### EXERCISE REQUIREMENTS
From the entries that follow, extract each line holding the string "unit".

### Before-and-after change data
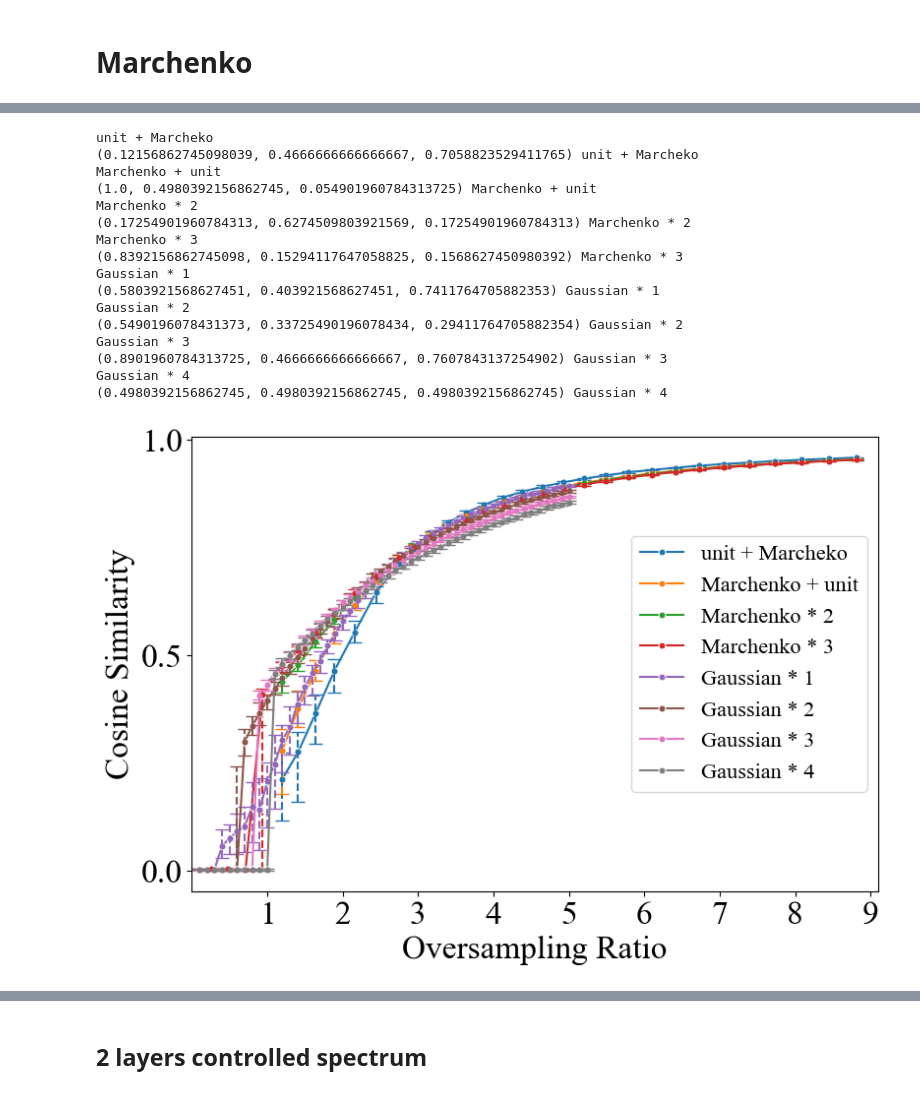
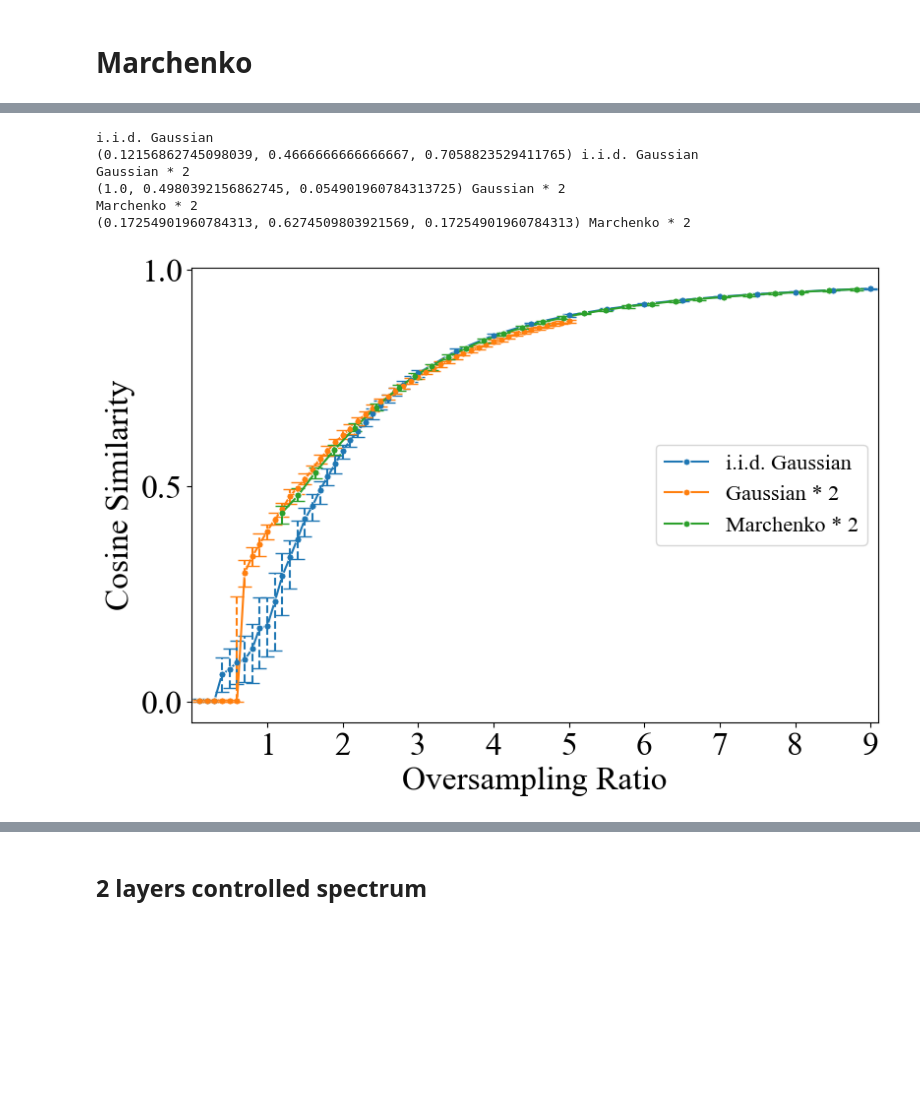
Before and after one commit to zhiyhucode/deepinv, a Jupyter notebook: experimental/notebooks/visualization.ipynb, the cells around one changed output, grey strips where cells are left out. Cells and saved outputs as stored; diff of their text form; code cells hidden in the pictures; blank space fills up the shorter version.

```diff
--- a/experimental/notebooks/visualization.ipynb
+++ b/experimental/notebooks/visualization.ipynb
@@ -989,95 +984,43 @@ clean_df([df_uniform_marchenko, df_marchenko_uniform, df_marchenko_uniform_unifo
 # %%
 # plot
 plot_error_bars(
     oversamplings=[
-        #df_gaussian["oversampling_ratio"],
-        df_uniform_marchenko["oversampling_ratio"],
-        df_marchenko_uniform["oversampling_ratio"],
-        # df_marchenko_uniform_uniform["oversampling_ratio"],
+        df_gaussian["oversampling_ratio"],
+        df_gaussian_2["oversampling_ratio"],
         df_marchenko_square["oversampling_ratio"],
-        df_marchenko_cubic["oversampling_ratio"],
-        # df_marchenko_5["oversampling_ratio"],
-        # df_marchenko_6["oversampling_ratio"],
-        df_gaussian_1["oversampling_ratio"],
-        df_gaussian_2["oversampling_ratio"],
-        df_gaussian_3["oversampling_ratio"],
-        df_gaussian_4["oversampling_ratio"],
-        # df_uniform_phase["oversampling_ratio"],
-        # df_semicircle_02["oversampling_ratio"],
-        # df_semicircle_04["oversampling_ratio"],
-        # df_semicircle_06["oversampling_ratio"],
-        # df_semicircle_08["oversampling_ratio"],
     ],
     datasets=[
-        #df_gaussian,
-        df_uniform_marchenko,
-        df_marchenko_uniform,
-        # df_marchenko_uniform_uniform,
+        df_gaussian,
+        df_gaussian_2,
         df_marchenko_square,
-        df_marchenko_cubic,
-        # df_marchenko_5,
-        # df_marchenko_6,
-        df_gaussian_1,
-        df_gaussian_2,
-        df_gaussian_3,
-        df_gaussian_4,
-        # df_uniform_phase,
-        # df_semicircle_02,
-        # df_semicircle_04,
-        # df_semicircle_06,
-        # df_semicircle_08,
     ],
     labels=[
-        #"i.i.d. Gaussian",
-        "unit + Marcheko",
-        "Marchenko + unit",
-        # "Marchenko + unit + unit",
+        "i.i.d. Gaussian",
+        "Gaussian * 2",
         "Marchenko * 2",
-        "Marchenko * 3",
-        # "Marchenko * 5",
-        # "Marchenko * 6",
-        "Gaussian * 1",
-        "Gaussian * 2",
-        "Gaussian * 3",
-        "Gaussian * 4",
-        # "uniform phase",
-        # "semicircle 0.2",
-        # "semicircle 0.4",
-        # "semicircle 0.6",
-        # "semicircle 0.8",
     ],
     #title="Performance Comparison of Different Number of Layers",
     #save="layers_gd_spec.svg",
     figsize=(9,6),
     plot="n_layers",
     xlim=(0.0,9.1),
     xticks=[1,2,3,4,5,6,7,8,9],
     yticks=[0.0,0.5,1.0],
     legend_loc="center right",
     labelsize=24,
     fontsize=16,
     #save_dir='paper/figures/layers.pdf',
     ticksize=24,
     transparent=True
 )
 # %% [output]
-unit + Marcheko
-(0.12156862745098039, 0.4666666666666667, 0.7058823529411765) unit + Marcheko
-Marchenko + unit
-(1.0, 0.4980392156862745, 0.054901960784313725) Marchenko + unit
+i.i.d. Gaussian
+(0.12156862745098039, 0.4666666666666667, 0.7058823529411765) i.i.d. Gaussian
+Gaussian * 2
+(1.0, 0.4980392156862745, 0.054901960784313725) Gaussian * 2
 Marchenko * 2
 (0.17254901960784313, 0.6274509803921569, 0.17254901960784313) Marchenko * 2
-Marchenko * 3
-(0.8392156862745098, 0.15294117647058825, 0.1568627450980392) Marchenko * 3
-Gaussian * 1
-(0.5803921568627451, 0.403921568627451, 0.7411764705882353) Gaussian * 1
-Gaussian * 2
-(0.5490196078431373, 0.33725490196078434, 0.29411764705882354) Gaussian * 2
-Gaussian * 3
-(0.8901960784313725, 0.4666666666666667, 0.7607843137254902) Gaussian * 3
-Gaussian * 4
-(0.4980392156862745, 0.4980392156862745, 0.4980392156862745) Gaussian * 4
-[figure, old version]
+[figure, new version]
 # %%
 # plot
 plot_error_bars(
```
Also changed, not shown: parts of 22 cells of this notebook, 22 other files.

### SOLUTION BELOW
-        "unit + Marcheko",
-        "Marchenko + unit",
-        # "Marchenko + unit + unit",
-unit + Marcheko
-(0.12156862745098039, 0.4666666666666667, 0.7058823529411765) unit + Marcheko
-Marchenko + unit
-(1.0, 0.4980392156862745, 0.054901960784313725) Marchenko + unit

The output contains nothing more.